τῶν μὲν οὖν πρὸ ῾Ομήρου οὐδενὸς ἔχομεν εἰπεῖν τοιοῦτον ποίημα, εἰκὸς δὲ εἶναι πολλούς, ἀπὸ δὲ ῾Ομήρου ἀρξαμένοις ἔστιν, οἷον ἐκείνου ὁ Μαργίτης καὶ τὰ τοιαῦτα. ἐν οἷς κατὰ τὸ ἁρμόττον καὶ τὸ ἰαμβεῖον ἦλθε μέτρον—διὸ καὶ ἰαμβεῖον καλεῖται νῦν, ὅτι ἐν τῷ μέτρῳ τούτῳ ἰάμβιζον ἀλλήλους. καὶ ἐγένοντο τῶν παλαιῶν οἱ μὲν ἡρωικῶν οἱ δὲ ἰάμβων ποιηταί. ὥσπερ δὲ καὶ τὰ σπουδαῖα μάλιστα ποιητὴς ῞Ομηρος ἦν (μόνος γὰρ οὐχ ὅτι εὖ ἀλλὰ καὶ μιμήσεις δραμαικὰς ἐποίησεν), οὕτως καὶ τὸ τῆς κωμῳδίας σχῆμα πρῶτος ὑπέδειξεν, οὐ ψόγον ἀλλὰ τὸ γελοῖον δραματοποιήσας· ὁ γὰρ Μαργίτης ἀνάλογον ἔχει, ὥσπερ ᾿Ιλιὰς καὶ ἡ ᾿Οδύσσεια πρὸς τὰς τραγῳδίας, οὕτω καὶ οὗτος πρὸς τὰς κωμῳδίας.

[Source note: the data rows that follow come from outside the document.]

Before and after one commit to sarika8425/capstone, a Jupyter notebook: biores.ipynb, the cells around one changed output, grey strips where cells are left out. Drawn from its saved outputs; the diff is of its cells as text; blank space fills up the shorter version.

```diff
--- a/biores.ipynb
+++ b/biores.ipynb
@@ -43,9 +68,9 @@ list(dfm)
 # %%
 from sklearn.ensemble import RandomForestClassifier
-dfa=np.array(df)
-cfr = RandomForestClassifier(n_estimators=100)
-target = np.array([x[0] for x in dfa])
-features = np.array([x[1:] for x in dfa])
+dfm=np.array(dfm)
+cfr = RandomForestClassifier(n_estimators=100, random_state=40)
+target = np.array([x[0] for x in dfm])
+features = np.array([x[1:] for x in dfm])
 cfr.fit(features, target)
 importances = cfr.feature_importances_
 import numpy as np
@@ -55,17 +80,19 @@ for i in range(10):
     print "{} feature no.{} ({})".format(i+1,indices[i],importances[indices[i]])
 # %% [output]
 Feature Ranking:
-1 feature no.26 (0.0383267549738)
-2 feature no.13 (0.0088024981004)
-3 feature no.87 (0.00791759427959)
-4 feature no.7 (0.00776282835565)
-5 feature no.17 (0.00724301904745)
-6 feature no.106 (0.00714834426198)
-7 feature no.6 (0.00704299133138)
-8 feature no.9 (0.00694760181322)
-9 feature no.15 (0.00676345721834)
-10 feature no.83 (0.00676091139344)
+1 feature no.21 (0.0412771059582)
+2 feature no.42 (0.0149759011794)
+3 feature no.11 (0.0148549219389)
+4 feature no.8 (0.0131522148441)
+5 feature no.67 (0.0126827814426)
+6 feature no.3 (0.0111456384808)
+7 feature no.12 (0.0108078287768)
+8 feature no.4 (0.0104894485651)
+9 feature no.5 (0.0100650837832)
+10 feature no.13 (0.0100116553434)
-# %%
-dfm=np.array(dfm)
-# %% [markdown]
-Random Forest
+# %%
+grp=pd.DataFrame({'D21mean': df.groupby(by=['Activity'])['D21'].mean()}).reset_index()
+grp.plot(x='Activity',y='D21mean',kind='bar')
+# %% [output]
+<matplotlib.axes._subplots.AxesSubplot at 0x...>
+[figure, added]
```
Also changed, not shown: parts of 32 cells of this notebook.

The Batrakhomuomakhia, however, is not clearly ascribed to Homer until the first century CE.

BM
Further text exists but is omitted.